A videopoem by Helen Dewbery and Chaucer Cameron for the title poem from Tania Hershman‘s debut poetry collection with Nine Arches Press. A song by Tania’s brother Nick Hershman, “You Get What You Deserve”, is also incorporated into the soundtrack, and the interplay between the two texts is part of what makes this work so well, I think.
A poem by British Bengali author Saurav Dutt animated by Egyptian filmmaker Nissmah Roshdy, whose film The Dice Player took top honors at the ZEBRA Poetry Film Festival in 2014. The Stone of The Olive was screened at ZEBRA 2106; here’s the description from a YouTube upload of the trailer:
A young man’s soul struggles to stay attached to his homeland after the destruction of war and occupation takes over his country.

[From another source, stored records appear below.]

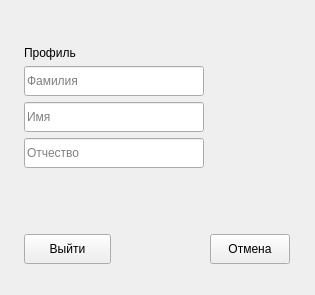
Above: MDKP/profilewindow.ui from MiFit1/OSOGO before the change. Below: the same form after it.
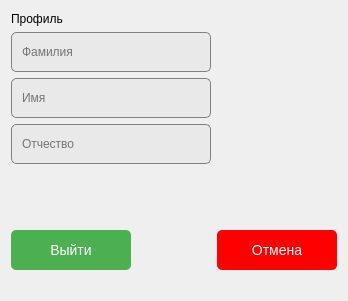
That is the form after the change.

```diff
--- a/MDKP/profilewindow.ui
+++ b/MDKP/profilewindow.ui
@@ -6,8 +6,8 @@
    <rect>
     <x>0</x>
     <y>0</y>
-    <width>315</width>
-    <height>295</height>
+    <width>346</width>
+    <height>301</height>
    </rect>
   </property>
   <property name="windowTitle">
@@ -33,10 +33,26 @@
       <widget class="QPushButton" name="CancelButton">
        <property name="minimumSize">
         <size>
-         <width>0</width>
-         <height>30</height>
+         <width>120</width>
+         <height>40</height>
         </size>
        </property>
+       <property name="styleSheet">
+        <string notr="true">QPushButton {
+	font: 500 14pt &quot;Montserrat Medium&quot;;
+    background-color: #ff0000; 
+    color: white; 
+    border: none;
+    font-size: 14px;
+    border-radius: 5px; 
+}
+QPushButton:hover {
+    background-color: #d20000;
+}
+QPushButton:pressed {
+    background-color: #8B0000; 
+}</string>
+       </property>
        <property name="text">
         <string>Отмена</string>
        </property>
@@ -46,13 +62,30 @@
       <widget class="QLineEdit" name="FirstNameLine">
        <property name="minimumSize">
         <size>
-         <width>0</width>
-         <height>30</height>
+         <width>200</width>
+         <height>40</height>
         </size>
        </property>
+       <property name="styleSheet">
+        <string notr="true">QLineEdit {
+	font: 500 9pt &quot;Montserrat Medium&quot;;
+   background: #e9e9e9;
+	border-radius: 5px;
+	padding: 8px;
+	border: 1px solid gray;
+}
+
+QLineEdit:focus {
+    border-color: #5fbaeb;
+}
+</string>
+       </property>
        <property name="text">
         <string/>
        </property>
+       <property name="readOnly">
+        <bool>true</bool>
+       </property>
        <property name="placeholderText">
         <string>Имя</string>
        </property>
@@ -62,10 +95,27 @@
       <widget class="QLineEdit" name="PatronymicLine">
        <property name="minimumSize">
         <size>
-         <width>0</width>
-         <height>30</height>
+         <width>200</width>
+         <height>40</height>
         </size>
        </property>
+       <property name="styleSheet">
+        <string notr="true">QLineEdit {
+	font: 500 9pt &quot;Montserrat Medium&quot;;
+   background: #e9e9e9;
+	border-radius: 5px;
+	padding: 8px;
+	border: 1px solid gray;
+}
+
+QLineEdit:focus {
+    border-color: #5fbaeb;
+}
+</string>
+       </property>
+       <property name="readOnly">
+        <bool>true</bool>
+       </property>
        <property name="placeholderText">
         <string>Отчество</string>
        </property>
@@ -89,6 +139,12 @@
      </item>
      <item row="1" column="1" colspan="2">
       <widget class="QLabel" name="label">
+       <property name="styleSheet">
+        <string notr="true">QLabel {
+	font: 500 11pt &quot;Montserrat Medium&quot;;
+}
+</string>
+       </property>
        <property name="text">
         <string>Профиль</string>
        </property>
@@ -140,10 +196,27 @@
       <widget class="QLineEdit" name="LastNameLine">
        <property name="minimumSize">
         <size>
-         <width>180</width>
-         <height>30</height>
+         <width>200</width>
+         <height>40</height>
         </size>
        </property>
+       <property name="styleSheet">
+        <string notr="true">QLineEdit {
+	font: 500 9pt &quot;Montserrat Medium&quot;;
+   background: #e9e9e9;
+	border-radius: 5px;
+	padding: 8px;
+	border: 1px solid gray;
+}
+
+QLineEdit:focus {
+    border-color: #5fbaeb;
+}
+</string>
+       </property>
+       <property name="readOnly">
+        <bool>true</bool>
+       </property>
        <property name="placeholderText">
         <string>Фамилия</string>
        </property>
@@ -153,10 +226,26 @@
       <widget class="QPushButton" name="LogoutButton">
        <property name="minimumSize">
         <size>
-         <width>0</width>
-         <height>30</height>
+         <width>120</width>
+         <height>40</height>
         </size>
        </property>
+       <property name="styleSheet">
+        <string notr="true">QPushButton {
+font: 500 14pt &quot;Montserrat Medium&quot;;
+    background-color: #4CAF50; 
+    color: white; 
+    border: none;
+    font-size: 14px;
+    border-radius: 5px; 
+}
+QPushButton:hover {
+    background-color: #45a049;
+}
+QPushButton:pressed {
+    background-color: #357a38; 
+}</string>
+       </property>
        <property name="text">
         <string>Выйти</string>
        </property>
```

As he faces violence, the only thing that ties his soul to the land is the olive tree. The film visualizes the poem “The Stone of The Olive” by british author Saurav Dutt and adopts a fantasy-like portrayal of the struggle of Palestinian refugees.

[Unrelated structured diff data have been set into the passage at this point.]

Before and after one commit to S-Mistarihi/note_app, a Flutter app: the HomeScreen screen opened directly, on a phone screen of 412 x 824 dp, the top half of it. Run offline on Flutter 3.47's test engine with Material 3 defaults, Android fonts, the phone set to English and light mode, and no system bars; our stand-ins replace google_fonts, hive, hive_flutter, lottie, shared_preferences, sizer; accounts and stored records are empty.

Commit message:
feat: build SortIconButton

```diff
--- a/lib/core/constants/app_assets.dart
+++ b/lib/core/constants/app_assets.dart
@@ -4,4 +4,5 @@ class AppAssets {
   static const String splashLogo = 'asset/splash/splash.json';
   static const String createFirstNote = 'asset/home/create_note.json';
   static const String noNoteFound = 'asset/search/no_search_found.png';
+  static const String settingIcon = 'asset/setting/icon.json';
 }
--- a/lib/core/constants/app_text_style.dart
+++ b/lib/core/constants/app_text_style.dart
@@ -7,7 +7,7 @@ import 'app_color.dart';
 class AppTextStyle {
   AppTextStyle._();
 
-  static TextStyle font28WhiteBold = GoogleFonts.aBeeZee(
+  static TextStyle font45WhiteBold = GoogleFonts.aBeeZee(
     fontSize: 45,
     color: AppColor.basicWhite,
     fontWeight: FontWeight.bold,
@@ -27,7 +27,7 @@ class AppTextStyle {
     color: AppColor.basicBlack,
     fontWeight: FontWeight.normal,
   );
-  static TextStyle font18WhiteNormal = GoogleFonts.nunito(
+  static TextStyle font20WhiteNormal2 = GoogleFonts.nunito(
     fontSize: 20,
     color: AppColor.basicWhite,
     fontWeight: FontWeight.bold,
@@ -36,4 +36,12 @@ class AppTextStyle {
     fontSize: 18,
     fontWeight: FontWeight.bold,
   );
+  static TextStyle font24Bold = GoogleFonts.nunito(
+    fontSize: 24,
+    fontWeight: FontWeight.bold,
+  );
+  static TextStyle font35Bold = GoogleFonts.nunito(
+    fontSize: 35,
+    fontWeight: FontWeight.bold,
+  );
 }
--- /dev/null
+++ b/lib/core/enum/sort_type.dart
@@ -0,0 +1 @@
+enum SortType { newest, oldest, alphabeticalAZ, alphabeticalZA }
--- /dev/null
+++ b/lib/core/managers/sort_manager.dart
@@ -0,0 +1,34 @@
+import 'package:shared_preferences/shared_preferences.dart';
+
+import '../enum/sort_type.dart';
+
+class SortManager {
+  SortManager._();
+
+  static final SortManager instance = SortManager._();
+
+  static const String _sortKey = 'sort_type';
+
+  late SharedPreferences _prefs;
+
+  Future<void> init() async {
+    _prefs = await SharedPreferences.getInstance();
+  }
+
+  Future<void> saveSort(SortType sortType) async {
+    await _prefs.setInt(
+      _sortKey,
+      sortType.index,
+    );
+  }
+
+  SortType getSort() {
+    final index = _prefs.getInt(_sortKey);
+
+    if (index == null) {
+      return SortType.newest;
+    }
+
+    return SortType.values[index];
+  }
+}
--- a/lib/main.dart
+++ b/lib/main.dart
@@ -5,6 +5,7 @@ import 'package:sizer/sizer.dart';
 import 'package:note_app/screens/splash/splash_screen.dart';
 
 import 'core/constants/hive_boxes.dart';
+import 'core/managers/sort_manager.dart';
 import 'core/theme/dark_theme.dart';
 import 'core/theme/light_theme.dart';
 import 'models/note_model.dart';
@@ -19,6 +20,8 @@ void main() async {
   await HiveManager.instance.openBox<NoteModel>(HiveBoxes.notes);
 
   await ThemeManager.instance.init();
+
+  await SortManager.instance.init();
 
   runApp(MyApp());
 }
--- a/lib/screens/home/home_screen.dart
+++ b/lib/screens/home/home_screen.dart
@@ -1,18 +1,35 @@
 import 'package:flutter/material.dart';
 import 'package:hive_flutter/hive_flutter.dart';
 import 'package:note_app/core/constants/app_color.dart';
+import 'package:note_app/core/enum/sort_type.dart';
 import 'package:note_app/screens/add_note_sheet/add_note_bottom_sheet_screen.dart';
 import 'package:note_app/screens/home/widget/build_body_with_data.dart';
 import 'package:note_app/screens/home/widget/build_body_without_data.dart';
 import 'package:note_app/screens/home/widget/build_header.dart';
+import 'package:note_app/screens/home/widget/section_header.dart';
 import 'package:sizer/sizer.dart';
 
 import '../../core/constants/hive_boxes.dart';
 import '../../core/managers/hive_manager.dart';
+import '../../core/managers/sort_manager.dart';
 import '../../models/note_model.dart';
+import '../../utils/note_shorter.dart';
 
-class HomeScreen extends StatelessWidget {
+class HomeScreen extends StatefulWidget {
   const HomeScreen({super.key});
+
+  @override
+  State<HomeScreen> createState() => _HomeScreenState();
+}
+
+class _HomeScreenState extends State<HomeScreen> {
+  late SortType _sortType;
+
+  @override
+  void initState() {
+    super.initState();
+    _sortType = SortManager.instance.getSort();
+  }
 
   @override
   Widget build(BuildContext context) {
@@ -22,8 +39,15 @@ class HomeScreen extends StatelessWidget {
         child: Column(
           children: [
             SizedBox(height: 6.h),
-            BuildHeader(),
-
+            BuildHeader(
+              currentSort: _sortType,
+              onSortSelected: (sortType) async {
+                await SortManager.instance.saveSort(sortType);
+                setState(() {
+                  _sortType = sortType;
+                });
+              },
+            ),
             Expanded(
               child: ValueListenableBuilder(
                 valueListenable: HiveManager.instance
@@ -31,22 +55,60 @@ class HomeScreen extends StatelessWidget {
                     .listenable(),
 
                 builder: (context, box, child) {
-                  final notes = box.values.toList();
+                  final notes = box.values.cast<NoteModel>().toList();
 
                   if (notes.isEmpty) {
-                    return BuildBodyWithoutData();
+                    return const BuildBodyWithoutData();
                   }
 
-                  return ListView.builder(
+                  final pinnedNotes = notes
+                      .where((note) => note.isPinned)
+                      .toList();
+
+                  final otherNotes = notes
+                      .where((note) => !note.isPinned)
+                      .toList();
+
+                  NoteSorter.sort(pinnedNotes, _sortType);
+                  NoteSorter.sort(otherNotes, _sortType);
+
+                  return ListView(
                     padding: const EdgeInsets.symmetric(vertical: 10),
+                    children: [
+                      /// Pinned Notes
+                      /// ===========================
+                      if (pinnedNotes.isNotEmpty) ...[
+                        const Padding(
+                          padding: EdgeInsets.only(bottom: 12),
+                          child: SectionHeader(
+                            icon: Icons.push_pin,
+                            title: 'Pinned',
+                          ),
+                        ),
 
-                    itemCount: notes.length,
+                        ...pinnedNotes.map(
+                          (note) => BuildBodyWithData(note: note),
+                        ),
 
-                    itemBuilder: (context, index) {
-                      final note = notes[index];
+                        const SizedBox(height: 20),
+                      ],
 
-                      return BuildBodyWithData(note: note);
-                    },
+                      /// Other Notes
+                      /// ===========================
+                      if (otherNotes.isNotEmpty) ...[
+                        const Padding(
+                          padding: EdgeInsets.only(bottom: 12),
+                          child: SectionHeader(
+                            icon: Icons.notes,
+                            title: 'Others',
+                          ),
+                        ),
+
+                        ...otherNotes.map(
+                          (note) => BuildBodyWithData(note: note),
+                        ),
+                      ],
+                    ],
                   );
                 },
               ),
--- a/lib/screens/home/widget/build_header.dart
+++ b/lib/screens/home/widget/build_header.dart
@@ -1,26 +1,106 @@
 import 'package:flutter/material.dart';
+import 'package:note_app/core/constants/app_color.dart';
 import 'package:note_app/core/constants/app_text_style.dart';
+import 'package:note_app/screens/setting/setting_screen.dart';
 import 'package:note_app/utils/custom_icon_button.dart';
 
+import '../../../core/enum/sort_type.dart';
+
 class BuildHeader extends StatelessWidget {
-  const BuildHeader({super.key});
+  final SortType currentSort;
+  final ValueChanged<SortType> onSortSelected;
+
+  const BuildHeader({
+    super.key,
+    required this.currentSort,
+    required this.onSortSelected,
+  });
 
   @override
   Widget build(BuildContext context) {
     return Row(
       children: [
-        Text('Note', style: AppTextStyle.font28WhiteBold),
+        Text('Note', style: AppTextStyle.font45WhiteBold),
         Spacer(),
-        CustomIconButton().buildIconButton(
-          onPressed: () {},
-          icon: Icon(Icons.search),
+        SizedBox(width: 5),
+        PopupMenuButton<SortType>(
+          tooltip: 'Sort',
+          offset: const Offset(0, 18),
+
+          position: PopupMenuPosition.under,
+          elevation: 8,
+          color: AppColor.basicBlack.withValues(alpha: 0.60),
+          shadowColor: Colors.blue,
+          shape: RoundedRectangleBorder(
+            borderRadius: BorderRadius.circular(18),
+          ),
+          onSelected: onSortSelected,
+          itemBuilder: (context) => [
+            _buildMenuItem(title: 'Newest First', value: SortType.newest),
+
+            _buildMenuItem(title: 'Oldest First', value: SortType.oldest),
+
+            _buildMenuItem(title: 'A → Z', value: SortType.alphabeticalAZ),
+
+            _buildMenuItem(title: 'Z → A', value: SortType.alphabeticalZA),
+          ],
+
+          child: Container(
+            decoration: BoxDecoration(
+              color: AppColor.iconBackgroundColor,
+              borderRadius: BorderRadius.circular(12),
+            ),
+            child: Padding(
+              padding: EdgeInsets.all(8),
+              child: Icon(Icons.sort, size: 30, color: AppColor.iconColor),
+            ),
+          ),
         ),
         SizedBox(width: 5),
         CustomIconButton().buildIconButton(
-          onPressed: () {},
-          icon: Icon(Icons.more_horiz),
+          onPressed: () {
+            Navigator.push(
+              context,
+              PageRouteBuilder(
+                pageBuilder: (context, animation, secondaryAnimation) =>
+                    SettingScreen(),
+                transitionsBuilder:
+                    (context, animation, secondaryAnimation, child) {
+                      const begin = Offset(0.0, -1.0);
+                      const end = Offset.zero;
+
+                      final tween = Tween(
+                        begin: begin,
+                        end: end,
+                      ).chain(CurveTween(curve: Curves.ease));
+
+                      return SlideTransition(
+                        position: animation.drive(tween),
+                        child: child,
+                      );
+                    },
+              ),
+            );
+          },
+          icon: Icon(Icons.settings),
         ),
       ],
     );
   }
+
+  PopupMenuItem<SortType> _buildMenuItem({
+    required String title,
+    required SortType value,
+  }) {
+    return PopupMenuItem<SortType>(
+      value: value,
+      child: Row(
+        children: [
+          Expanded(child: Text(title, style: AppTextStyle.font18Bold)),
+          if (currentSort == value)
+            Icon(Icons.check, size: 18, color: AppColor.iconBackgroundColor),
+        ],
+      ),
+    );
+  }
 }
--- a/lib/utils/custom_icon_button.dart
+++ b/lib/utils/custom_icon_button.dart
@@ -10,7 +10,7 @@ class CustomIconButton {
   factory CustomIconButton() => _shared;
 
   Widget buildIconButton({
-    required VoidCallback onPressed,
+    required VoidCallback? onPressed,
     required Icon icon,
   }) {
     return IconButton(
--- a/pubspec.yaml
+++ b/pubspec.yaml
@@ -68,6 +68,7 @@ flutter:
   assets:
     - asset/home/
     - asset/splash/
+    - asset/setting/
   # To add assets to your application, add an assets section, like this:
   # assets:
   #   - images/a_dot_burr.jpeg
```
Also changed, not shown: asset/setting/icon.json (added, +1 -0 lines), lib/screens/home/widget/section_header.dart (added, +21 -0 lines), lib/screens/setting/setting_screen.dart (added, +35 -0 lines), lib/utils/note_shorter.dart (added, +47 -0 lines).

Mahmoud Taji recites the poem, and the music is by Aaron Mist. The translation in subtitles is credited to World Translation Center.
Videographer Kerstin Ebert calls this

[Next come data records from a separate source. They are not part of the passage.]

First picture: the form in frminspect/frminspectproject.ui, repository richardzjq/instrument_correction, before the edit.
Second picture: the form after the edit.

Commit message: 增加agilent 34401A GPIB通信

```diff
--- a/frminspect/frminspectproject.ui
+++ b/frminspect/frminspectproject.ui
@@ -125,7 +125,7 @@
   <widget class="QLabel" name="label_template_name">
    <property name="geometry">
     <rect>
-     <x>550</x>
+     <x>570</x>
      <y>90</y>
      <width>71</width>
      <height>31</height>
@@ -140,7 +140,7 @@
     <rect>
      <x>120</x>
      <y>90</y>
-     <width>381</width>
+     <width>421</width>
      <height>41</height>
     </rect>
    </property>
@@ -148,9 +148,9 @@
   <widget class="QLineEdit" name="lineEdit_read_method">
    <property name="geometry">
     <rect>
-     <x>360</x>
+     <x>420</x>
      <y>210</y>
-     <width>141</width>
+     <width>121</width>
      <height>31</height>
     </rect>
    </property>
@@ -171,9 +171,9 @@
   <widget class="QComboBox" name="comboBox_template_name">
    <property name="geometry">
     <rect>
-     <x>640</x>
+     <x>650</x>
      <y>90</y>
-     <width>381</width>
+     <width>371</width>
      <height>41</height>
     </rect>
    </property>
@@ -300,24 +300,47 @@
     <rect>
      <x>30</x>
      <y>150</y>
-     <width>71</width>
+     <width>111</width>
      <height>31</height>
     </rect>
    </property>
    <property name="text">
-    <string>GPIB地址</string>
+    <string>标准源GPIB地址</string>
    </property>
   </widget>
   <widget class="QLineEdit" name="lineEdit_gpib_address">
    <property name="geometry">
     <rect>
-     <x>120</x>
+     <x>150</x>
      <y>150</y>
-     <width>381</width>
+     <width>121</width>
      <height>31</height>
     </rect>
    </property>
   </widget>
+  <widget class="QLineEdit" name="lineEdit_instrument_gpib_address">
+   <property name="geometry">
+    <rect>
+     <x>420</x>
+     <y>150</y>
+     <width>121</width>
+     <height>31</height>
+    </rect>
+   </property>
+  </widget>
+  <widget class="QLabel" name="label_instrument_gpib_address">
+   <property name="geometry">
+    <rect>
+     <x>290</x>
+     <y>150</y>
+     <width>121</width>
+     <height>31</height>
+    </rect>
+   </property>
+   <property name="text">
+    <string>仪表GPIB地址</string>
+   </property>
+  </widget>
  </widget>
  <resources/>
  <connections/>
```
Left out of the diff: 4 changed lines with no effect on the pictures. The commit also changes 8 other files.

A montage about New York City, a faded relationship, a guy on a bus and a note on his hand.
This is my visualization of Mischa Pearlman’s poem “was”, alongside the beautiful song “Maelstrom” by shipwrecks-music.com.
Camera & Editing – Kerstin Ebert
Him – Casey Skodnek
Her – Freeda Lou
Poem – “was”, by Mischa Pearlman
Read by – Kurt Lash
Music – “Maelstrom”, by Shipwrecks
Filmed on Sony a7sii during the cold month of December 2017 in New York City.
A video remix by Othniel Smith for Lucy English’s Book of Hours project, with her reading as the only soundtrack. Smith notes in the description that he sourced the imagery from a 1961 film produced by General Motors called A Touch of Magic. Intrigued, I found a Wikipedia page for it. It included the immortal lines:
This dream house you and I will share
Was planned for us by Frigidaire.
A half-century from now, will our contemporary techno-utopian fantasies seem as corn-ball and melancholy as this does now? Nothing ages as poorly as modernism — or is better suited for recycling into poems, especially one as wistful and gently ironic as this.
A pair of videos by Mark “Sparky” Tuson documenting a fascinating public poetry-ish project in Manchester a few years ago.
Artist Micah Purnell writes an ‘open letter’ on billboards to make you think. Twenty-one billboards in Manchester will display artwork that discuss some of the challenges facing consumers of Western progress. 24 March 2014 – 7 April 2014
Sadly, the project’s website is no longer online, but you can still read an article about the installation by Kate Feld at creativetourist.com.
[Purnell’s] messages draw a lot of their inspiration from Oliver James’ book Affluenza: How to Be Successful and Stay Sane, a bleakly brilliant polemic against a society infected by rampant capitalism. Basically, James says, the richer we get, the unhappier and more anxious we become. The more things we have, the less we value ourselves, the more we seek satisfaction through buying stuff and attempting to conform to impossible aspirations, put in our minds with the express purpose of turning a profit. To see these messages sprout in advertising space seems deliciously provocative.